[GIVEN DATA — start]

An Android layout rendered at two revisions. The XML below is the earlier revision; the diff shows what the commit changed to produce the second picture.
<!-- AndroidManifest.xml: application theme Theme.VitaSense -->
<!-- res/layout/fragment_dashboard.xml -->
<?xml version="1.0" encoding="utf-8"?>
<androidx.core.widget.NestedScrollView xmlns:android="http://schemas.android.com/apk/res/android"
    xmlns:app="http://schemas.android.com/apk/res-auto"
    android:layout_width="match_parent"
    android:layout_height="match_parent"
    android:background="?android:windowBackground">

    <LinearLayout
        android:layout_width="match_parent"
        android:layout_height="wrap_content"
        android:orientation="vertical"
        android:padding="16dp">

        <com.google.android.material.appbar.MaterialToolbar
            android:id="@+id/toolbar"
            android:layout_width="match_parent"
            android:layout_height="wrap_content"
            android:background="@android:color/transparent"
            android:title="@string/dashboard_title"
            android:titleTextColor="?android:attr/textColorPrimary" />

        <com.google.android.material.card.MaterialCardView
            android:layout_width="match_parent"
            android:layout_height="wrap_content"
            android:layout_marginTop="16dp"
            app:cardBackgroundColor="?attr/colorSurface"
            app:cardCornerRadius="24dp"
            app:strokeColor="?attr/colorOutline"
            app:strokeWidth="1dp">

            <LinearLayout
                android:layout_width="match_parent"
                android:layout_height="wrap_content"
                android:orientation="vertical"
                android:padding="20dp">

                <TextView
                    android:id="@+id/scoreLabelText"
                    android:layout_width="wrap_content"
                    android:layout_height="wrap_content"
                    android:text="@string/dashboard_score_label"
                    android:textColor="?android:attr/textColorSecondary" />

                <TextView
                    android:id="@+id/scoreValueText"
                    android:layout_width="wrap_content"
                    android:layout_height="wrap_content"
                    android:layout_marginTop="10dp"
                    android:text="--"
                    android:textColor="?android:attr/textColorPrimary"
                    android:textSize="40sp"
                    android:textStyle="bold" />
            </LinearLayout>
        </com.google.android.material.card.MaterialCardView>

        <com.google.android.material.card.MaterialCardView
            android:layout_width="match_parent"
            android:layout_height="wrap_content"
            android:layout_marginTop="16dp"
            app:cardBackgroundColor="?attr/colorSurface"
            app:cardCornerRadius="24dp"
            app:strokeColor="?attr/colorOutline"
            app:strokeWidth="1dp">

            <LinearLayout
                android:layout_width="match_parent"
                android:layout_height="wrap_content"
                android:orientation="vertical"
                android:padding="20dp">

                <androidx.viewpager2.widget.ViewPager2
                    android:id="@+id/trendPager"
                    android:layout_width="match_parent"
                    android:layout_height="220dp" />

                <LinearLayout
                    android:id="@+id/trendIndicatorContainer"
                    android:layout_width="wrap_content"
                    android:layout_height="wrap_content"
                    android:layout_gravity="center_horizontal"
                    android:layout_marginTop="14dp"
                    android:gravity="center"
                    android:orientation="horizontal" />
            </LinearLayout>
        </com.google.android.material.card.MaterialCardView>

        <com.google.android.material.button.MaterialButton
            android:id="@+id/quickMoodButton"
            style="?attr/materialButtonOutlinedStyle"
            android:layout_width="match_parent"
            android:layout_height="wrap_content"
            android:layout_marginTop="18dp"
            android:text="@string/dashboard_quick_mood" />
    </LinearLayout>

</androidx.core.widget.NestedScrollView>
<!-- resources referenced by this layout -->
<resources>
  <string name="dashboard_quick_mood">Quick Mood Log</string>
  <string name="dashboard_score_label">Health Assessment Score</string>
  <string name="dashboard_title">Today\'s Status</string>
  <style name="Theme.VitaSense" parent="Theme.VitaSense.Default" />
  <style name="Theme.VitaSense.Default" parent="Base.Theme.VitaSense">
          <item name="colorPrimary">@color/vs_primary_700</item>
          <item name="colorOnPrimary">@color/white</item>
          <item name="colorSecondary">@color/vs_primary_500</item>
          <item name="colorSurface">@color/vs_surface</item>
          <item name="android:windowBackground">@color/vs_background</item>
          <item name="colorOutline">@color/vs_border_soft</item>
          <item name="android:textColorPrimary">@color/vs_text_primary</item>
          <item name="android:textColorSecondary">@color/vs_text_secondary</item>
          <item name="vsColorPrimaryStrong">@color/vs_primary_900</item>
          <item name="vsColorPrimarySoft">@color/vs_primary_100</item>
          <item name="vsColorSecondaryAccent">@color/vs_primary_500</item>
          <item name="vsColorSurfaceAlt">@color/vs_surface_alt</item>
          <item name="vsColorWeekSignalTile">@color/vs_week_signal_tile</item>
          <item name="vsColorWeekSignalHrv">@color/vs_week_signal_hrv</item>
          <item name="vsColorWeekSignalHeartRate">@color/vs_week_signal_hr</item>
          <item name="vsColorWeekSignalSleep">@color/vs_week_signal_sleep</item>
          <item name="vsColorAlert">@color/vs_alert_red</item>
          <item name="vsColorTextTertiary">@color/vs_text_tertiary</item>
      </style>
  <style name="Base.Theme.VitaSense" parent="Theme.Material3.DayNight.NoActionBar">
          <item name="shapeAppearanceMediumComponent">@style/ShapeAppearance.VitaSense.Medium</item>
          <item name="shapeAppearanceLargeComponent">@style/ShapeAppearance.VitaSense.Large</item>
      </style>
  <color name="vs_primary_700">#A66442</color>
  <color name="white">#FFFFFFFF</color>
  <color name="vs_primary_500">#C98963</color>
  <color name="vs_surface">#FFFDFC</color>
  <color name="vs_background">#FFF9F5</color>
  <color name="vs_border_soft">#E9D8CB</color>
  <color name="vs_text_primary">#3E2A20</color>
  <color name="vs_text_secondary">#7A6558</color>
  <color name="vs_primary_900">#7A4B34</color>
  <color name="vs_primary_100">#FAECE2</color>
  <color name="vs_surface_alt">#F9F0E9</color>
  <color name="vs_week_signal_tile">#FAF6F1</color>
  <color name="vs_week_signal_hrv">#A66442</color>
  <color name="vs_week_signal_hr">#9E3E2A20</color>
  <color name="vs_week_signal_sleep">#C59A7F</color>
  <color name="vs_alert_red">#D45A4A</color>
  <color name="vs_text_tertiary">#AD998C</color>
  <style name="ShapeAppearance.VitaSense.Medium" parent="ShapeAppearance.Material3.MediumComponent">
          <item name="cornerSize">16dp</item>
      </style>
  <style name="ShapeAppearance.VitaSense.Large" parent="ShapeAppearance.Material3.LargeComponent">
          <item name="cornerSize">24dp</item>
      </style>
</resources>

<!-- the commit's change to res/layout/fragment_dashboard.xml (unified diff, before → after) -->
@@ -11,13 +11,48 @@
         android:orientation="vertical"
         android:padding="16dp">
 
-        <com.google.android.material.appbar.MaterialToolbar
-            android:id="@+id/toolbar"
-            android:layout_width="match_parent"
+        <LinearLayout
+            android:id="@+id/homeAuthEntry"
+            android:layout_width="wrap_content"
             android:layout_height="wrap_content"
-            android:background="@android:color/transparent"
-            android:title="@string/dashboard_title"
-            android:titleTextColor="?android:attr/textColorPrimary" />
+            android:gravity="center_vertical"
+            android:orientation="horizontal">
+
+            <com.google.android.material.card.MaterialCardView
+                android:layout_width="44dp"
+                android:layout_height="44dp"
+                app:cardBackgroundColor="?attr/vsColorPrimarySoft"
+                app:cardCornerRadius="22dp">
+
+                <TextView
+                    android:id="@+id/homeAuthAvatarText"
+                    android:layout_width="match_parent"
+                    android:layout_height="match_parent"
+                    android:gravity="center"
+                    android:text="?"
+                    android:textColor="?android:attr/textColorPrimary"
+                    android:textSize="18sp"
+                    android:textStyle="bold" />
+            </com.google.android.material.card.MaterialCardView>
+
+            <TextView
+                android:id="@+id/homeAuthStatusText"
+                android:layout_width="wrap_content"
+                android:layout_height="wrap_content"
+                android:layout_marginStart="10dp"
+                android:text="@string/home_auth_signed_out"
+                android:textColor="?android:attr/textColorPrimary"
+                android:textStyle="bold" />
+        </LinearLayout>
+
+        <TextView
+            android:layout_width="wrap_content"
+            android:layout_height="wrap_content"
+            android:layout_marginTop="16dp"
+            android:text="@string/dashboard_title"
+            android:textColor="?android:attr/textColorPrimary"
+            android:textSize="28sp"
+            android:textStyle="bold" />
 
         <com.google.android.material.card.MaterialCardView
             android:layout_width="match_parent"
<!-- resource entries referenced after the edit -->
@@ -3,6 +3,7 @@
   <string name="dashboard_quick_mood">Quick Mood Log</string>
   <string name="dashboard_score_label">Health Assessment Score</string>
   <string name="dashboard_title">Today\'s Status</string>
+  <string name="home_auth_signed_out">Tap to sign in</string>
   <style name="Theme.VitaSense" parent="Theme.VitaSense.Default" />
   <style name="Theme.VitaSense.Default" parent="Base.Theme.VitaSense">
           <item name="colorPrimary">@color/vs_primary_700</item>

[GIVEN DATA — finish]

TASK GOAL -> Filter the entries by the string "LinearLayout" and copy each matching line.

COMPLETED EXERCISE ->
    <LinearLayout
            <LinearLayout
            </LinearLayout>
            <LinearLayout
                <LinearLayout
            </LinearLayout>
    </LinearLayout>
+        <LinearLayout
+        </LinearLayout>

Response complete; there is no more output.